Turkish Airlines is turning to the lessor market to ensure its growth plans remain on track amid delays in finalising its major fleet order and aircraft availability.
The Istanbul-based carrier last month agreed to lease 25 Boeing 737 Max 8s and three Boeing 787-9s from lessor AerCap for delivery from next year through until 2026. It also in September ordered 10 more Airbus A350-900s from the manufacturer for delivery from 2025.
Turkish Airlines has been working on an order for 400 narrowbodies and 200 widebodies as it looks to double its fleet to more than 800 aircraft over the next decade.
It had initially hoped to finalise that deal this summer, but chief financial officer Murat Seker previously said completion has been complicated by challenges securing delivery slots at Airbus and Boeing and current engine supply issues.
Speaking during Turkish Airlines’ third-quarter results call on 2 November, Seker said the order has been delayed for ”numerous reasons” and the challenges he had flagged previously are continuing.
”Neither of the OEMs are in a position to fill [our requirement] in the short-term, so we decided to make more aggressive use of the leasing market,” says Seker.

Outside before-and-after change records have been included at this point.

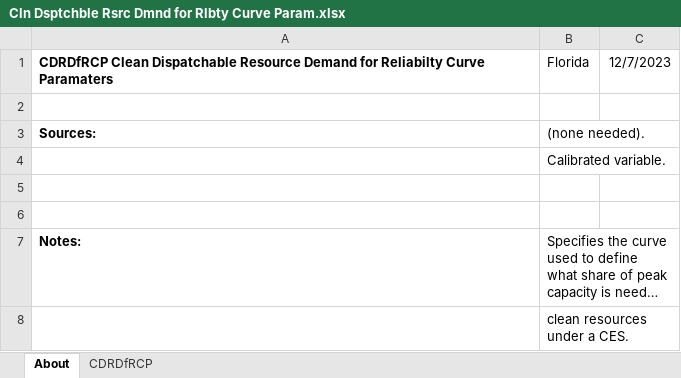
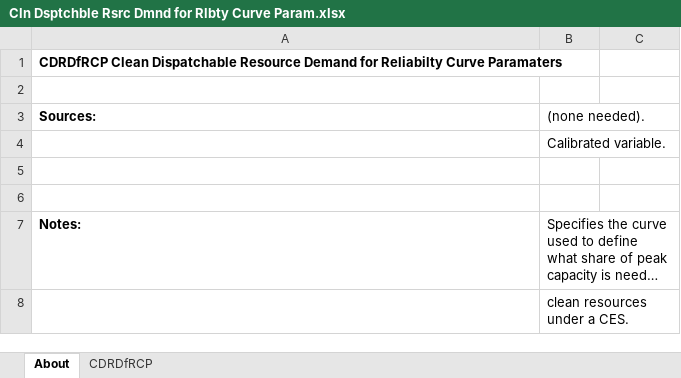
Before and after one commit to EnergyInnovation/eps-florida, an Excel workbook: InputData/elec/CDRDfRCP/Cln Dsptchble Rsrc Dmnd for Rlbty Curve Param.xlsx, sheet About, drawn as a sheet; long unchanged cells end in …; values as stored, in another font and other column widths than the file's, no borders; the diff names each change by its address in the sheet, - before the commit and + after, or states it on an @@ line.

```diff
--- a/InputData/elec/CDRDfRCP/Cln Dsptchble Rsrc Dmnd for Rlbty Curve Param.xlsx (sheet About)
+++ b/InputData/elec/CDRDfRCP/Cln Dsptchble Rsrc Dmnd for Rlbty Curve Param.xlsx (sheet About)
-B1 ((none needed).): Florida
+B1 ((none needed).): (empty)
-C1: 12/7/2023
+C1: (empty)
```
Also changed, not shown: InputData/elec/BDTPTUMCF/Boolean Does This Plant Type Use Maximum Capacity Factor.xlsx, InputData/elec/BGDPbES/BAU Guaranteed Dispatch Perc by Elec Source.xlsx, 13 other files.
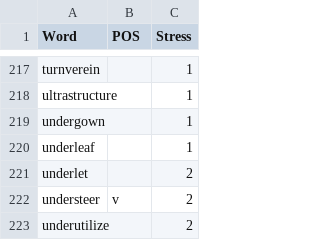
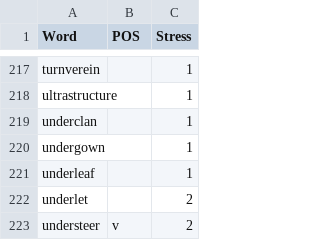
Before and after one commit to ChristianSi/lytspel, a CSV file: data/compound-stress.csv, drawn as a sheet; only a part is shown, gaps mark what is left out; the shorter side is filled out with more unchanged rows; the diff names each change by its address in the sheet, - before the commit and + after, or states it on an @@ line.

```diff
--- a/data/compound-stress.csv
+++ b/data/compound-stress.csv
+row 219: underclan |  | 1
```
Also changed, not shown: data/compounds-manual.csv, data/custom.csv.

He expects the airline to end this year with a fleet of around 440 aircraft – taking in 61 aircraft and withdrawing 15. It will add 40 more aircraft next year, 25 of which will be leased. “In 2025 we expect to add an additional 40-50 aircraft,” he says, noting again around 25 of those will be leased.
”We have the negotiations [still], but we have made progress on our short-term needs with the operating leases,” Seker adds.
The airline is also working to mitigate ongoing issues with Pratt & Witney’s geared turbofan (GTF) engines, which prompted the manufacturer to recall 1,200 PW1100Gs for inspection.
Turkish Airlines has 56 GTF-powered A320neos and Seker had previously said the airline expected to ground 10-12 aircraft by end of the year. ”Our current expectation is 14-15, as new deliveries come from Pratt & Whitney. So we are not far away from our expectations,” he says.
”This has an effect on 4Q capacity,” he says, but the airline remains in the range of its guidance in expecting full-year ASK capacity to be between 17-19% higher than in 2022.
”We might end up grounding up to 40 aircraft next year [because of the GTF issue],” Seker adds. ”We are trying to fill the gaps, so the net impact of the grounding will be quite limited.”
The airline has stopped short of giving finalised capacity guidance for 2024, noting the challenges around aircraft availability and the potential impact of geopolitical issues. “Our initial thinking is we will still be able to maintain high-single-digit capacity growth in 2024”, Seker says, with a “mild erosion” in yields. But he notes visibility remains limited and more detailed guidance will follow.